Because of that nasty little habit of mine, I tend to find myself hunched over nearly eight hours a day while working. It also doesn't help that outside of staring at a laptop for work, my other nasty habit has me typically looking at a phone screen in my downtime. The most common side effect of tech neck for me comes in the aches and tightness in my shoulders constantly reminding me of my two nasty habits.

To help combat tech neck, I've been prioritizing yoga a lot more lately. That means rolling out my mat, donning a flow-ready UA Wordmark Strappy Sports Bralette Bra ($30), and doing my best Peaceful Warrior. But for those times I can't quite squeeze in a proper flow, I turned to New York City yoga instructor Tess Koenig, who shared with me three quick moves to beat tech neck on the regular.

Head basket

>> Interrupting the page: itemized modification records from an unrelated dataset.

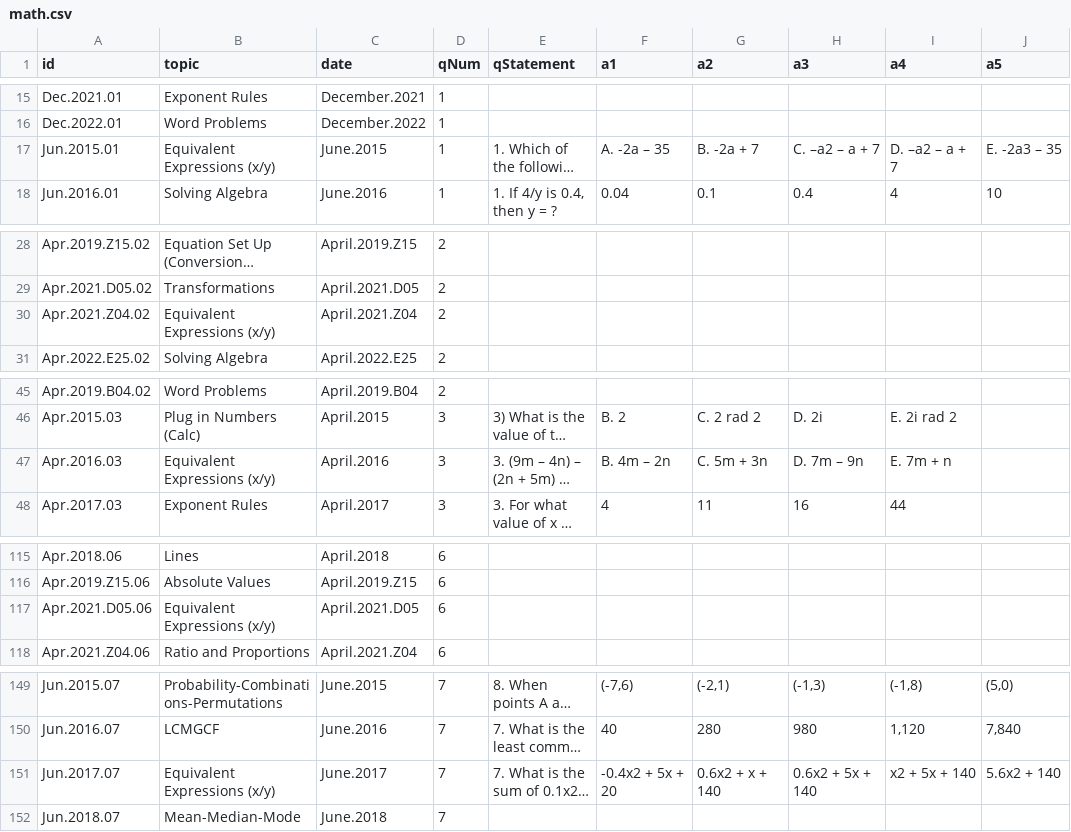
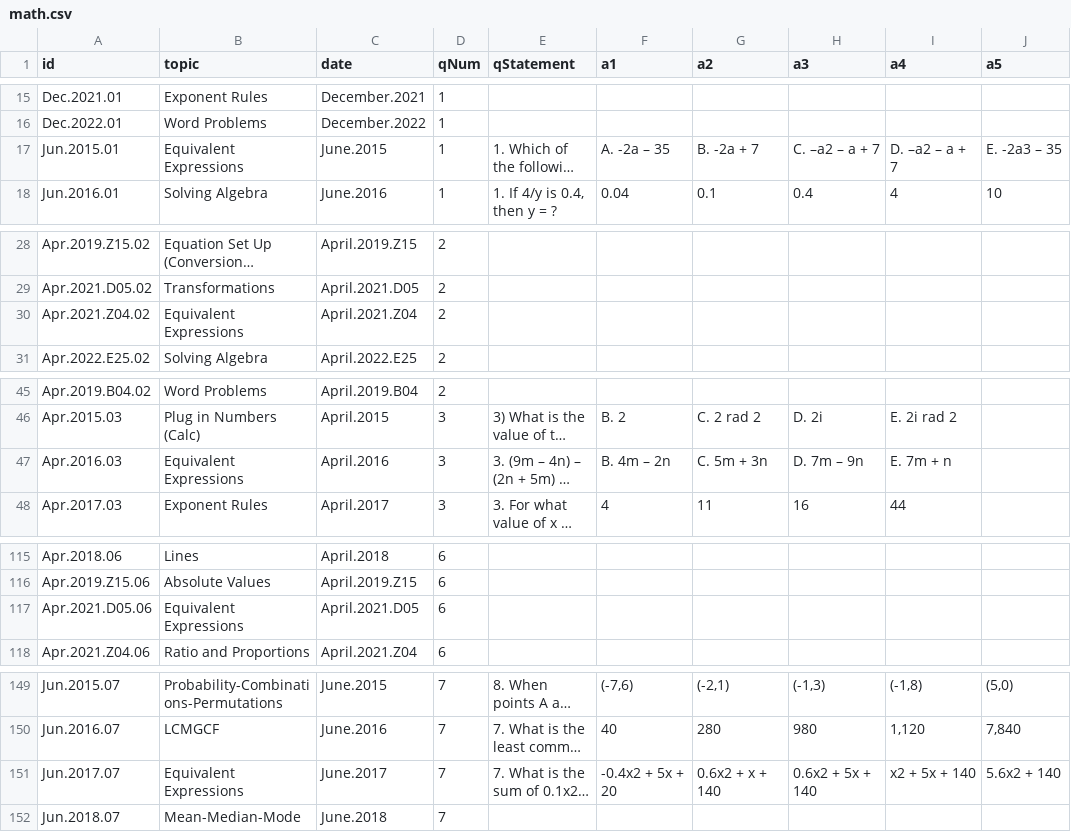
Before and after one commit to bryant-vu/ACT, a CSV file: data/math.csv, drawn as a sheet; only a part is shown, gaps mark what is left out; long unchanged cells end in …; the diff covers the shown part only; the diff names each change by its address in the sheet, - before the commit and + after, or states it on an @@ line.

```diff
--- a/data/math.csv
+++ b/data/math.csv
-B17 (topic): Equivalent Expressions (x/y)
+B17 (topic): Equivalent Expressions
-B30 (topic): Equivalent Expressions (x/y)
+B30 (topic): Equivalent Expressions
-B47 (topic): Equivalent Expressions (x/y)
+B47 (topic): Equivalent Expressions
-B117 (topic): Equivalent Expressions (x/y)
+B117 (topic): Equivalent Expressions
-B151 (topic): Equivalent Expressions (x/y)
+B151 (topic): Equivalent Expressions
```
Also changed, not shown: 24 edited cells elsewhere in this file, 1 other file.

  • Interlace your fingers behind your head, and lean the back of your skull into your hands, opening your throat.
  • Let the weight of your head be heavy in your hands, and draw elbows toward one another and up.
  • Hold for five to 10 breaths.

Ear to shoulder variation

  • Sit tall on a prop like a yoga block or pillow.
  • Interlace fingers behind your lower back and press palms together, making one fist.
  • Bring your fist behind your right lower back and hip area, so the back of your left hand is against your back and your right elbow is wide.
  • Drop your right ear toward your right shoulder and hold for five to 10 breaths before switching sides. Bring your fist to your left side and your left ear to the left shoulder.
  • Hold for five to 10 breaths.

Butterfly pose, forward bend with arms under legs

  • Sit upright with the soles of your feet together in front of your pelvis and knees wide, creating a diamond shape.
  • Your heels should be in line with your groin and about fingertips-to-elbow distance away from your body.
  • Rock your pelvis into a posterior tilt, meaning curl your tailbone toward your heels, round your back deeply, and slide your arms under your legs, wrapping your hands around your feet or ankles.
  • Let your head get heavy, and keep your jaw relaxed.
  • Hold for five to 10 breaths.